The implementation is really just intended for deployment into the Windows Azure cloud environment (or the local dev fabric for testing purposes). For developing applications to run in Jetty, we can use any tools we prefer in the Java ecosystem – Eclipse, NetBeans, IntelliJ, Emacs, etc., and do all of the unit testing and packaging into supported forms (such as .war packages). That way, development efforts on the Java side can be just as productive, while the only work that we really need to do is a one-time integration and configuration of the staging/production runtime, if we choose to use Windows Azure as the cloud platform to host an application.

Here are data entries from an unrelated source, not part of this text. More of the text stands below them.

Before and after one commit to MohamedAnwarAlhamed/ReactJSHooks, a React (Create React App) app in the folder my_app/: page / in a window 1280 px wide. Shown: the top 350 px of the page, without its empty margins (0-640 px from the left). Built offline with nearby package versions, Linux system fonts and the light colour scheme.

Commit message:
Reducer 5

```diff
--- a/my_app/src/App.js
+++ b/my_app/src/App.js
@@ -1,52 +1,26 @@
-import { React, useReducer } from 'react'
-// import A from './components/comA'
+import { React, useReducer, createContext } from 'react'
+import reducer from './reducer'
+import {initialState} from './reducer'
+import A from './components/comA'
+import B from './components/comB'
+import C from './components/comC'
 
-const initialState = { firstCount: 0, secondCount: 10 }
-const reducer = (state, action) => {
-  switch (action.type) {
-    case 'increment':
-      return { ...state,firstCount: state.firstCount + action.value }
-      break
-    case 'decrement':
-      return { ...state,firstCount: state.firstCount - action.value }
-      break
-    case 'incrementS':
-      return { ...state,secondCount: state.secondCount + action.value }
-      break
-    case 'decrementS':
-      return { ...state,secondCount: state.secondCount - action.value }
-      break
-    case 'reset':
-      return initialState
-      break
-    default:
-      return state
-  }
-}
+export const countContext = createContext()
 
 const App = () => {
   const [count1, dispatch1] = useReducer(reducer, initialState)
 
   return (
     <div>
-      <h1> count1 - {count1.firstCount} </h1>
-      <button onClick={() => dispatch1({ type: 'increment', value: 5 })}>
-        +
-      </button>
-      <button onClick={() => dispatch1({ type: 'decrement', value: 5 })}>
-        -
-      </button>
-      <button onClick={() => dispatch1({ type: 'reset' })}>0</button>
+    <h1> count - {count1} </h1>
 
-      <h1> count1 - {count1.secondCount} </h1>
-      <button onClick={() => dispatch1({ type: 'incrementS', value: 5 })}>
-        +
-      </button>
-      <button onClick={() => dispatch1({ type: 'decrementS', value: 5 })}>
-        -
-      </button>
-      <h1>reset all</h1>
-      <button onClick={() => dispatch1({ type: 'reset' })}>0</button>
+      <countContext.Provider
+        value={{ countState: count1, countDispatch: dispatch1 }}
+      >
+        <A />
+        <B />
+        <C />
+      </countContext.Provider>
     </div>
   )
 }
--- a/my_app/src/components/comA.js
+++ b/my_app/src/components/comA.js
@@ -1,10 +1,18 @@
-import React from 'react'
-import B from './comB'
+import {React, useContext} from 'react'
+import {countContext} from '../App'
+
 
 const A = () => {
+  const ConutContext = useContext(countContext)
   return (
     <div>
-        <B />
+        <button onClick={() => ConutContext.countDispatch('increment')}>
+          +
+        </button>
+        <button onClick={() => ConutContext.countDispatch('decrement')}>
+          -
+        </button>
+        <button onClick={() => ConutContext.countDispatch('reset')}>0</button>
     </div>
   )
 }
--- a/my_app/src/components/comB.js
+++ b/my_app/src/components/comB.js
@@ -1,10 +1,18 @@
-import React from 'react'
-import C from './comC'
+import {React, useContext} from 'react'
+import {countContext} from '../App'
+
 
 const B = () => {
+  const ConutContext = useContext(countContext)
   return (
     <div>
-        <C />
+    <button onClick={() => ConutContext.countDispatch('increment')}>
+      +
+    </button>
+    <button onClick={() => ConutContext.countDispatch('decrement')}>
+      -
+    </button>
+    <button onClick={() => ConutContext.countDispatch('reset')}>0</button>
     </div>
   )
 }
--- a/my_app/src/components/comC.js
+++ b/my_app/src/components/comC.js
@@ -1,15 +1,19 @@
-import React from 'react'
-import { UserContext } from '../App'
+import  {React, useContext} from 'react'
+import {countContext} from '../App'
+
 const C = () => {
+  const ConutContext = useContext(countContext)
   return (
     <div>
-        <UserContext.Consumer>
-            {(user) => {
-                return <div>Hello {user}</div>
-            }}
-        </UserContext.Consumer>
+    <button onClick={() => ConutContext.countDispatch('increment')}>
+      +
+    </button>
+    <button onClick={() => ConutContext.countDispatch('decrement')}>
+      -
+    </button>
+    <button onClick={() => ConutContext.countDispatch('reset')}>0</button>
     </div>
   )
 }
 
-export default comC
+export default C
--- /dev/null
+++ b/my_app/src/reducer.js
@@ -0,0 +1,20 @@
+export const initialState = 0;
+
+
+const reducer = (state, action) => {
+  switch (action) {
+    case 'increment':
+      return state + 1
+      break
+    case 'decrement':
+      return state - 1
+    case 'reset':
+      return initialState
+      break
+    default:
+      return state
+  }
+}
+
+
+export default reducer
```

Similarly, for developing and unit testing the C# managed code inside the Worker Role, we also don’t have to always work inside the Windows Azure environment. In fact, it may be quicker to have the same code written as a Console application and test it there first, then port over to the Worker Role as by that time we’d only need to be concerned with integrating with specific items inside of the Windows Azure environment. And of course, we can re-factor the code to be more parameter-driven so the Java integration code can be nicely decoupled from the Windows Azure integration code.

Anyway, simple exercise done. Now we can try some more complicated things such as Geronimo, GlassFish, Hadoop, etc. Stay tuned for upcoming posts about these efforts.

Lastly, these are the tools I used: